At the age of 9 Mr Whedon’s parents divorced and his mother remarried. He was sent to Riverdale High School in New York, but did not feel he fitted in. He would escape into his imagination, and credits this time for being the inception period of his creativity. His mother has also been a profound influence on him, as an avowed and outspoken feminist who was strong and in charge of her life.
When Mr Whedon 15 the family moved to England where he attended Winchester College, a all-boys private boarding school in Hampshire, for three years, graduating in 1983. He saw himself as unpopular and still felt a misfit; he would escape to the cinema in nearby Winchester regularly and became an avid reader of comic books and graphic novels. These experiences have been fundamental in his storylining since.
The family moved back to the United States before Mr Whedon left Winchester College; upon graduating he rejoined them in New York. Mr Whedon enrolled at Wesleyan University where he earned a degree in Film Studies in 1987, and it is during this period that he states he became aware of the need for feminism and for the fight for equality, his home experiences up to that point having been so different to that which he saw around him. He also began playing the fantasy board game Dungeons & Dragons, and the influence of all these things can be seen in his later work.
Mr Whedon relocated to Los Angeles where he found himself working in a video store to support his independent film-making projects, meeting with little success. His nickname of Joss was one he gave himself, from the Chinese word for ‘luck’ or ‘fate’. Eventually his father persuaded him to try television script-writing; after sending out spec scripts to what seemed to be everyone in the entire industry he landed his first job as staff writer for the sitcom ‘Roseanne’ in 1988 He discovered that he enjoyed television work, and after two years moved to work as co-writer and co-producer on the series ‘Parenthood’.
During this time Mr Whedon was working on a film script known as ‘Buffy the Vampire Slayer’ (BTVS). He began to work on script-doctoring, and in 1990 BTVS finally produced by Kaz and Fran Rubel Kuzui. BTVS underwent many revisions and the end product was not Mr Whedon’s vision, but that of the producers who retain the rights to the title. The script itself received positive attention and opened doors for Mr Whedon.
Mr Whedon star was on the rise, and his most successful script work during the early 1990s was for ‘Toy Story’, nominated for an Oscar in screenplay writing and for which he won an Annie Award for writing from the International Animated Film Society. He also worked on Alien Resurrection and Speed, amongst other titles.
In 1997 Sandollar Productions, who through the Kuzui’s owned BTVS approached Mr Whedon about creating a television series, one in tune with his vision of creating a strong female character who was well-rounded and real, one which broke the usual tropes of horror and fantasy films/series. The result ran for 7 years and spawned the spin-off ‘Angel’, and has become iconic in both feminist and geek fandom.

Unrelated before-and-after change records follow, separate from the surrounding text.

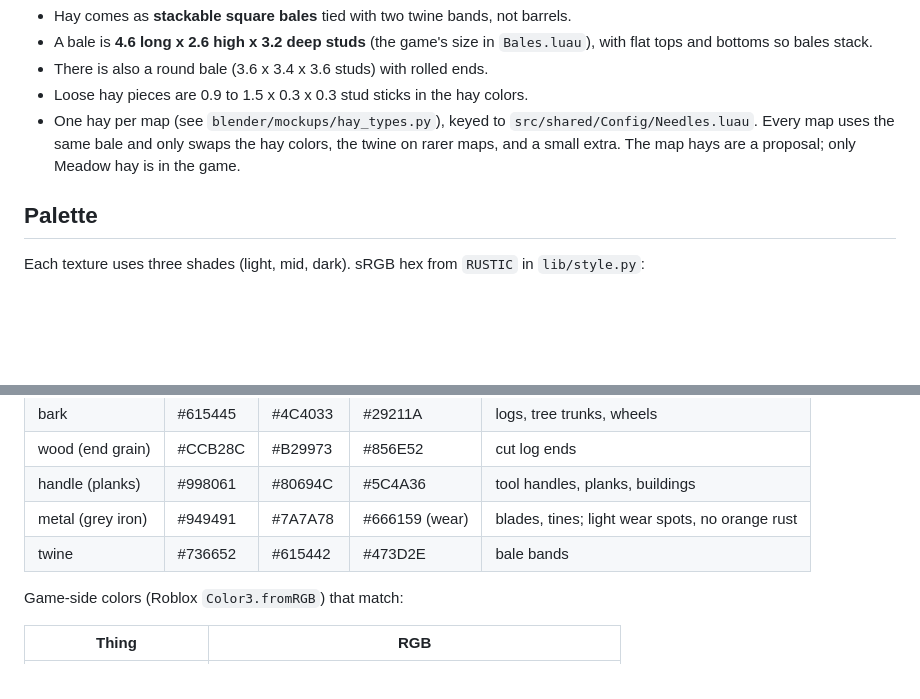
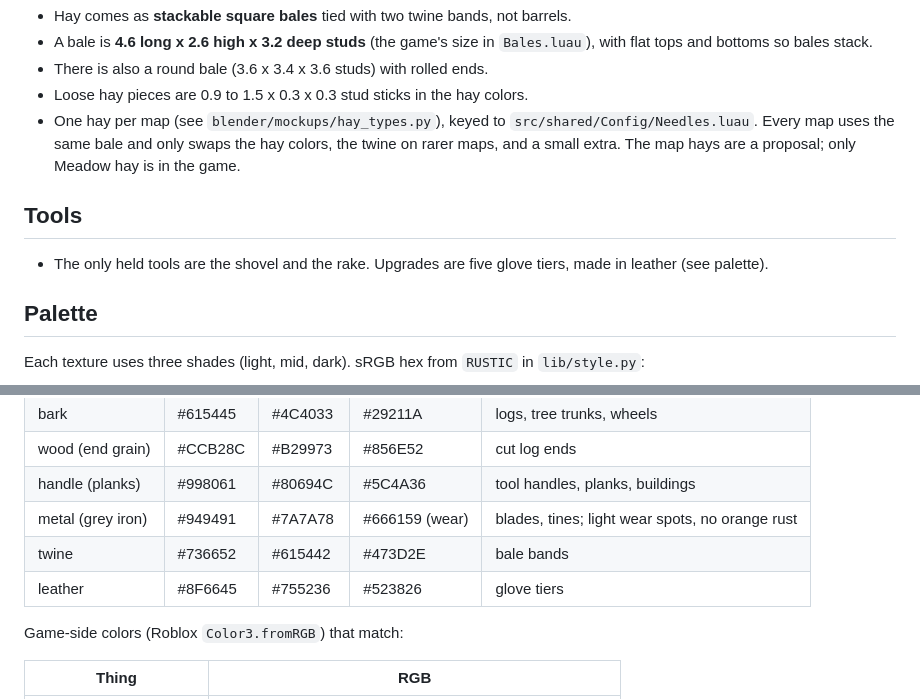
Before and after one commit to cyrusw17/aifundedagent, a Markdown page: docs/STYLE.md, 2 parts joined by grey strips. Drawn GitHub-style; blank space fills up the shorter version.

Commit message:
STYLE.md: leather material and glove tiers
Co-Authored-By: Claude Opus 5.5 (1M context) <noreply@anthropic.com>
Claude-Session: https://claude.ai/code/session_01EoRY5A5GgDCDJNNukCEUDX

```diff
--- a/docs/STYLE.md
+++ b/docs/STYLE.md
@@ -34,6 +34,10 @@ small bevels, muted straw, bark and plank textures, weathered grey iron, dull tw
   Every map uses the same bale and only swaps the hay colors, the twine on rarer maps, and a small extra.
   The map hays are a proposal; only Meadow hay is in the game.
 
+## Tools
+
+- The only held tools are the shovel and the rake. Upgrades are five glove tiers, made in leather (see palette).
+
 ## Palette
 
 Each texture uses three shades (light, mid, dark). sRGB hex from `RUSTIC` in `lib/style.py`:
@@ -46,6 +50,7 @@ Each texture uses three shades (light, mid, dark). sRGB hex from `RUSTIC` in `li
 | handle (planks) | #998061 | #80694C | #5C4A36 | tool handles, planks, buildings |
 | metal (grey iron) | #949491 | #7A7A78 | #666159 (wear) | blades, tines; light wear spots, no orange rust |
 | twine | #736652 | #615442 | #473D2E | bale bands |
+| leather | #8F6645 | #755236 | #523826 | glove tiers |
 
 Game-side colors (Roblox `Color3.fromRGB`) that match:
 
```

Mr Whedon’s next two series, ‘Firefly’ and ‘Dollhouse’ were cancelled after half a season and two seasons respectively, ostensibly due to poor ratings. However, such is the following Mr Whedon has that fans of Firefly, many calling themselves ‘Browncoats’, successfully campaigned to resurrect Firefly as the film Serendipity, which was a modest box office success. Dollhouse attained a second series down to the fervent belief of its fans, according to Mr Whedon. Many of his series have carried on into graphic novel format.
Mr Whedon continues to write (including musicals), produce and direct popular film and television franchises; most recently the ‘Avengers’ films for Marvel and ‘Cabin in the Woods’, which sought to subvert horror genre caricatures. He also produces independent low-budget webseries such as ‘Dr Horrible’s Sing-along Blog’ and ‘Much Ado About Nothing’, often featuring a loyal band of fellow creatives recognisable from the BTVS franchise. One of the main questions he is asked in interviews is why he writes strong female characters. As a campaigner/activist for N.O.W. (the US-based National Organisation for Women, which has been campaigning for equality since 1966), this question is tiresome for him and his most famous response is “Because you are still asking the question”. He is also active in support of LBGT causes.
In December 2002 he and his wife Kai Cole had a son and their daughter followed a couple of years later. The couples’ children retain their mother’s last name. Ms Cole regularly collaborates with Mr Whedon, who will continue in his work both filmic, televisual and campaigning for intersectional equality.
Mr Whedon himself speaks:
Essays discussing his feminism: http://www.experiencefestival.com/joss_whedon_-_feminism
FOTW No. 74 compiled by Kayla Calkin, “This is What a Feminist Looks Like Facebook” group:
Blog by Tina Price-Johnson